--- Aim of the exercise ---
Output the full listing below exactly.

--- Input data ---
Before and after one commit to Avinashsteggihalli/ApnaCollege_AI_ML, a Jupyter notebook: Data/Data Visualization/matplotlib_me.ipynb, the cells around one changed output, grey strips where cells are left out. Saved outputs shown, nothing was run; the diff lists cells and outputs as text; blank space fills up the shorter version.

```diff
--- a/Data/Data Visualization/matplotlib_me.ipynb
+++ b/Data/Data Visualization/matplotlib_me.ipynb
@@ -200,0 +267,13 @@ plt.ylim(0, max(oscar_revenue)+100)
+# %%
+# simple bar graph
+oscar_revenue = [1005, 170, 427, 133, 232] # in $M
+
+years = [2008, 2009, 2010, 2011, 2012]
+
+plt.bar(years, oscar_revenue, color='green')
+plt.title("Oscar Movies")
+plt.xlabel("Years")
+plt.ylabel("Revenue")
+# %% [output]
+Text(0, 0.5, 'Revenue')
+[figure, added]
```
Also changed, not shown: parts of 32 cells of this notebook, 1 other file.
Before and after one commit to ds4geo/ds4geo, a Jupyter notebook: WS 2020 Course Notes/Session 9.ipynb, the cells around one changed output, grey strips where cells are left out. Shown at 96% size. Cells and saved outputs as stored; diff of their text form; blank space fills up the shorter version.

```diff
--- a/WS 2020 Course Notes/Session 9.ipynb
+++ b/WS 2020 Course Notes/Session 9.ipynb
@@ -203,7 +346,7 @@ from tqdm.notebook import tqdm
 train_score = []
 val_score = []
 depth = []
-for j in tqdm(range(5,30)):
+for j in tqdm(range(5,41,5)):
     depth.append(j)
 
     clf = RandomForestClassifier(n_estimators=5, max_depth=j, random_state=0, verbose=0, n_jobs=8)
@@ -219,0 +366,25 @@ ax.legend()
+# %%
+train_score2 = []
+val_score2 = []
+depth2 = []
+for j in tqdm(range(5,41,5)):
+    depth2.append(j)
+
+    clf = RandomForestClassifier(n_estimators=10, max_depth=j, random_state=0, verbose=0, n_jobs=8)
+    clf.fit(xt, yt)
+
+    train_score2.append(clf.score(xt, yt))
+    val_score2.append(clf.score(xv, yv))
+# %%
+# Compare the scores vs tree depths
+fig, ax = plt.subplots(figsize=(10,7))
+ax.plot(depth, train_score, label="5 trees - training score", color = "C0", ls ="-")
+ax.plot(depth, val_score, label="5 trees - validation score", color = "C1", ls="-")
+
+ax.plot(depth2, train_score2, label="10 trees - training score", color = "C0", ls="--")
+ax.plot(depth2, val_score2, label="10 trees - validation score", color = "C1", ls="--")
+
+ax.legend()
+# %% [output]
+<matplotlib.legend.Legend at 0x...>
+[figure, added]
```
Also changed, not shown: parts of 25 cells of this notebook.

--- Solution to this problem ---
Before and after one commit to Avinashsteggihalli/ApnaCollege_AI_ML, a Jupyter notebook: Data/Data Visualization/matplotlib_me.ipynb, the cells around one changed output, grey strips where cells are left out. Saved outputs shown, nothing was run; the diff lists cells and outputs as text; blank space fills up the shorter version.

```diff
--- a/Data/Data Visualization/matplotlib_me.ipynb
+++ b/Data/Data Visualization/matplotlib_me.ipynb
@@ -200,0 +267,13 @@ plt.ylim(0, max(oscar_revenue)+100)
+# %%
+# simple bar graph
+oscar_revenue = [1005, 170, 427, 133, 232] # in $M
+
+years = [2008, 2009, 2010, 2011, 2012]
+
+plt.bar(years, oscar_revenue, color='green')
+plt.title("Oscar Movies")
+plt.xlabel("Years")
+plt.ylabel("Revenue")
+# %% [output]
+Text(0, 0.5, 'Revenue')
+[figure, added]
```
Also changed, not shown: parts of 32 cells of this notebook, 1 other file.
Before and after one commit to ds4geo/ds4geo, a Jupyter notebook: WS 2020 Course Notes/Session 9.ipynb, the cells around one changed output, grey strips where cells are left out. Shown at 96% size. Cells and saved outputs as stored; diff of their text form; blank space fills up the shorter version.

```diff
--- a/WS 2020 Course Notes/Session 9.ipynb
+++ b/WS 2020 Course Notes/Session 9.ipynb
@@ -203,7 +346,7 @@ from tqdm.notebook import tqdm
 train_score = []
 val_score = []
 depth = []
-for j in tqdm(range(5,30)):
+for j in tqdm(range(5,41,5)):
     depth.append(j)
 
     clf = RandomForestClassifier(n_estimators=5, max_depth=j, random_state=0, verbose=0, n_jobs=8)
@@ -219,0 +366,25 @@ ax.legend()
+# %%
+train_score2 = []
+val_score2 = []
+depth2 = []
+for j in tqdm(range(5,41,5)):
+    depth2.append(j)
+
+    clf = RandomForestClassifier(n_estimators=10, max_depth=j, random_state=0, verbose=0, n_jobs=8)
+    clf.fit(xt, yt)
+
+    train_score2.append(clf.score(xt, yt))
+    val_score2.append(clf.score(xv, yv))
+# %%
+# Compare the scores vs tree depths
+fig, ax = plt.subplots(figsize=(10,7))
+ax.plot(depth, train_score, label="5 trees - training score", color = "C0", ls ="-")
+ax.plot(depth, val_score, label="5 trees - validation score", color = "C1", ls="-")
+
+ax.plot(depth2, train_score2, label="10 trees - training score", color = "C0", ls="--")
+ax.plot(depth2, val_score2, label="10 trees - validation score", color = "C1", ls="--")
+
+ax.legend()
+# %% [output]
+<matplotlib.legend.Legend at 0x...>
+[figure, added]
```
Also changed, not shown: parts of 25 cells of this notebook.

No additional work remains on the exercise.